Polaris, the brighest star of the constellation Ursa Minoris located at the tip of the handle of the Little Dipper. As the brightest of all Cepheid Variables, Polaris has been closely monitored in the past by many astronomers. Beginning after 1945, such astronomers noticed a rate of increase in Polaris' period as well as a rate of decrease in it's amplitude. It was then suggested in 1993 that Polaris would cease all pulsations within the next few years. Much to everyone's surprise, in 1998 astronomers noticed that Polaris did not cease pulsating - furthermore, it's amplitude decrease also stopped. With such unpredictable behavior, much is still left to be discoverd about Polaris. The amplitude of Polaris' variations is about 0.03 mag, and it's period is 3.97 days. Some astronomers suspect that we have been witnessing the evolution of Polaris as a Cepheid Variable: that this may be the process by which a Cepheid Variable evolves out of pulsating in it's first overtone to pulsating with its fundamental period - resulting in a more stable and stereotypical Cepheid Variable. This Project seeks to monitor Polaris continuously, providing live images of Polaris and a data base for continuous light curves of Polaris.

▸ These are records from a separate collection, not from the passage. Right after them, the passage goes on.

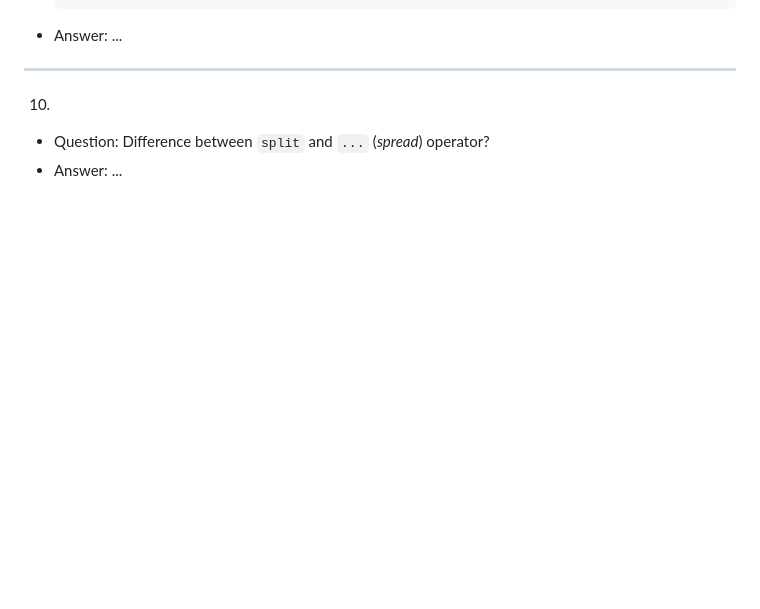
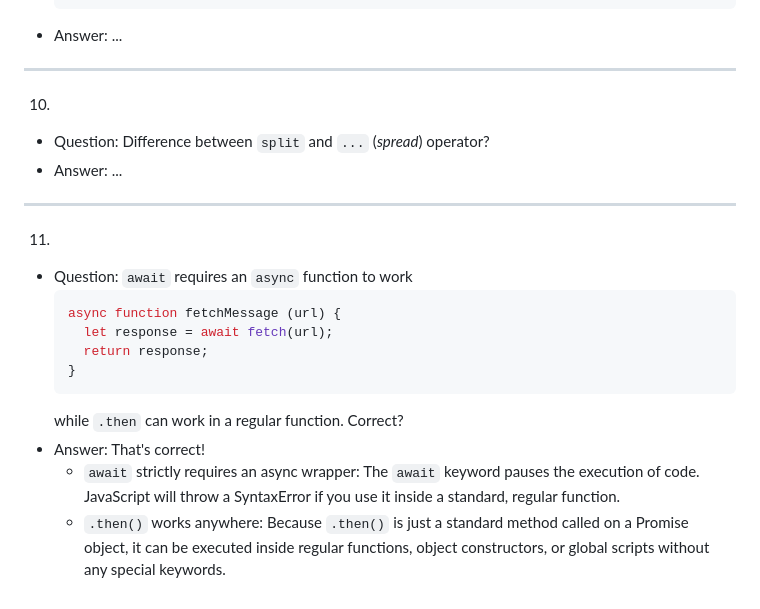
Before and after one commit to nnatebach/Bachs_dev_PET, a Markdown page: JavaScript/02_JavaScript_Doggos_Quiz_Game/qa.md, the part around the change. Rendered like a GitHub page; blank space fills up the shorter version.

````diff
--- a/JavaScript/02_JavaScript_Doggos_Quiz_Game/qa.md
+++ b/JavaScript/02_JavaScript_Doggos_Quiz_Game/qa.md
@@ -249,3 +249,18 @@ Is it because of the requirements or is it because of the assignment `const bree
 10.
 - Question: Difference between `split` and `...` (*spread*) operator?
 - Answer: ...
+
+---
+
+11.
+- Question: `await` requires an `async` function to work
+  ```js
+  async function fetchMessage (url) {
+    let response = await fetch(url);
+    return response;
+  }
+  ```
+  while `.then` can work in a regular function. Correct?
+- Answer: That's correct!
+  - `await` strictly requires an async wrapper: The `await` keyword pauses the execution of code. JavaScript will throw a SyntaxError if you use it inside a standard, regular function.
+  - `.then()` works anywhere: Because `.then()` is just a standard method called on a Promise object, it can be executed inside regular functions, object constructors, or global scripts without any special keywords.
````
Also changed, not shown: JavaScript/02_JavaScript_Doggos_Quiz_Game/README.md (+18 -2 lines).
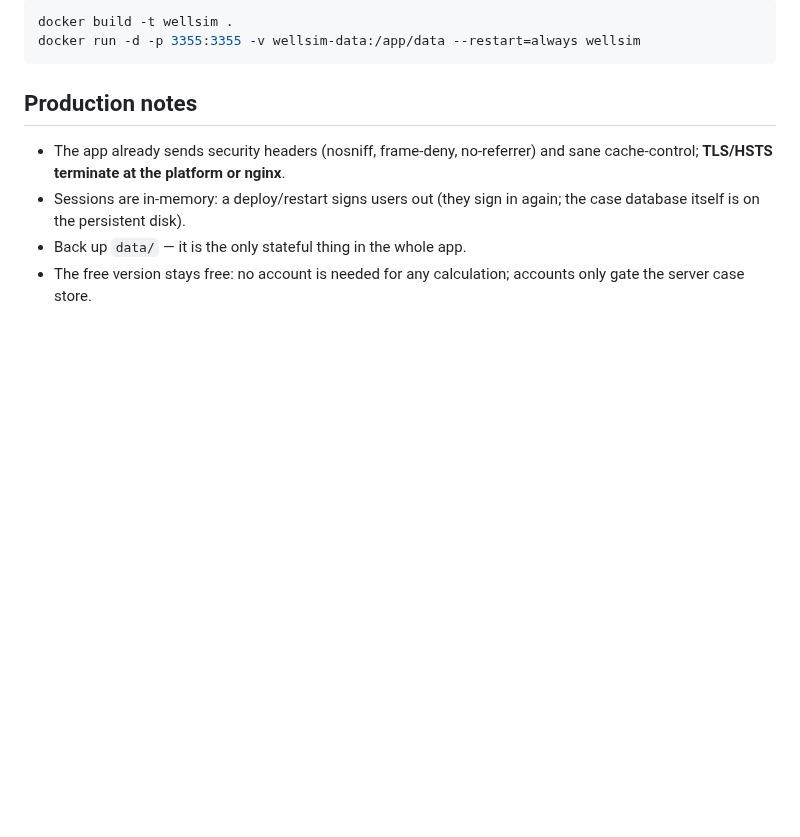
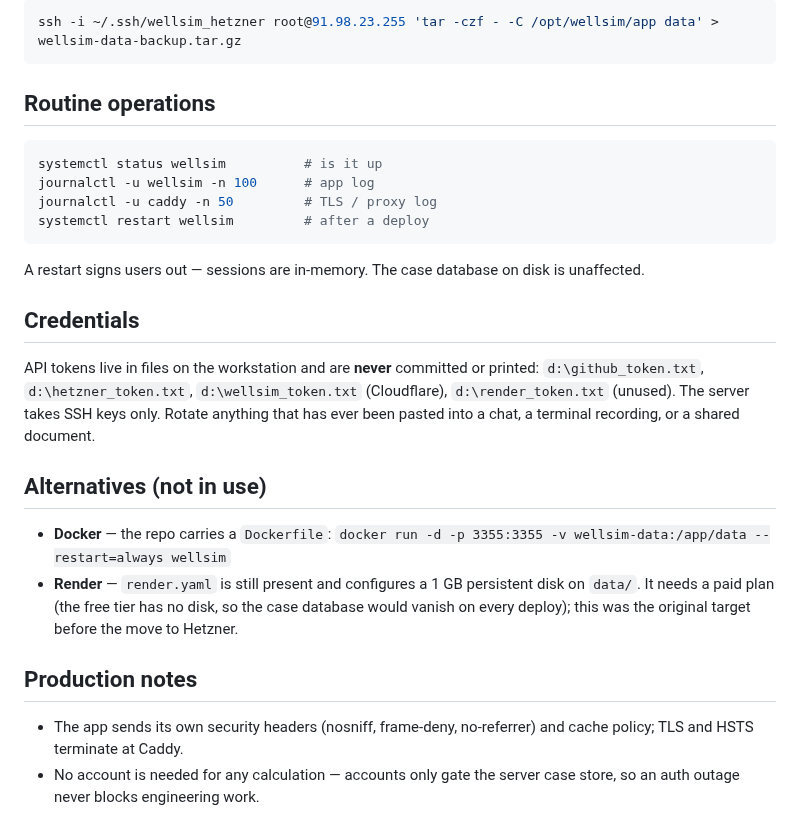
Before and after one commit to aleimam/wellsim, a Markdown page: docs/deploy.md, the part around one of its changes. Drawn GitHub-style; blank space fills up the shorter version.

````diff
--- a/docs/deploy.md
+++ b/docs/deploy.md
@@ -100,15 +74,40 @@ DNS: A records for `@` and `www` → the VPS IP.
 
 ```bash
-docker build -t wellsim .
-docker run -d -p 3355:3355 -v wellsim-data:/app/data --restart=always wellsim
+ssh -i ~/.ssh/wellsim_hetzner root@91.98.23.255 'tar -czf - -C /opt/wellsim/app data' > wellsim-data-backup.tar.gz
 ```
+
+## Routine operations
+
+```bash
+systemctl status wellsim          # is it up
+journalctl -u wellsim -n 100      # app log
+journalctl -u caddy -n 50         # TLS / proxy log
+systemctl restart wellsim         # after a deploy
+```
+
+A restart signs users out — sessions are in-memory. The case database on disk
+is unaffected.
+
+## Credentials
+
+API tokens live in files on the workstation and are **never** committed or
+printed: `d:\github_token.txt`, `d:\hetzner_token.txt`,
+`d:\wellsim_token.txt` (Cloudflare), `d:\render_token.txt` (unused). The
+server takes SSH keys only. Rotate anything that has ever been pasted into a
+chat, a terminal recording, or a shared document.
+
+## Alternatives (not in use)
+
+- **Docker** — the repo carries a `Dockerfile`:
+  `docker run -d -p 3355:3355 -v wellsim-data:/app/data --restart=always wellsim`
+- **Render** — `render.yaml` is still present and configures a 1 GB persistent
+  disk on `data/`. It needs a paid plan (the free tier has no disk, so the case
+  database would vanish on every deploy); this was the original target before
+  the move to Hetzner.
 
 ## Production notes
 
-- The app already sends security headers (nosniff, frame-deny, no-referrer)
-  and sane cache-control; **TLS/HSTS terminate at the platform or nginx**.
-- Sessions are in-memory: a deploy/restart signs users out (they sign in
-  again; the case database itself is on the persistent disk).
-- Back up `data/` — it is the only stateful thing in the whole app.
-- The free version stays free: no account is needed for any calculation;
-  accounts only gate the server case store.
+- The app sends its own security headers (nosniff, frame-deny, no-referrer)
+  and cache policy; TLS and HSTS terminate at Caddy.
+- No account is needed for any calculation — accounts only gate the server
+  case store, so an auth outage never blocks engineering work.
````
Also changed, not shown: other parts of docs/deploy.md (+57 -83 lines), HANDOVER.md (added, +150 -0 lines), README.md (+4 -0 lines).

We are using a 10 cm refractor and an SBIG STV CCD camera. The field of view is about 5 degrees so the telescope is kept stationary. A specialized computer program was wriiten to control the ccd. The program allows the user to set the exposure time and the interval of time between exposures. The program runs autonomously.
The North Sky telescope is located in the the North Star building of the optical ridge at PARI. The building is equipped with a 24 inch X 26 inch window and is of course oriented due North. Imaging begins when the window shutter is opened and ends when the shutter is closed. Another program monitors weather conditions and opens/closes the shutter at sunset and sunrise, respectively. The images are analyzed using IRAF, resulting in a continuous light curve of Polaris.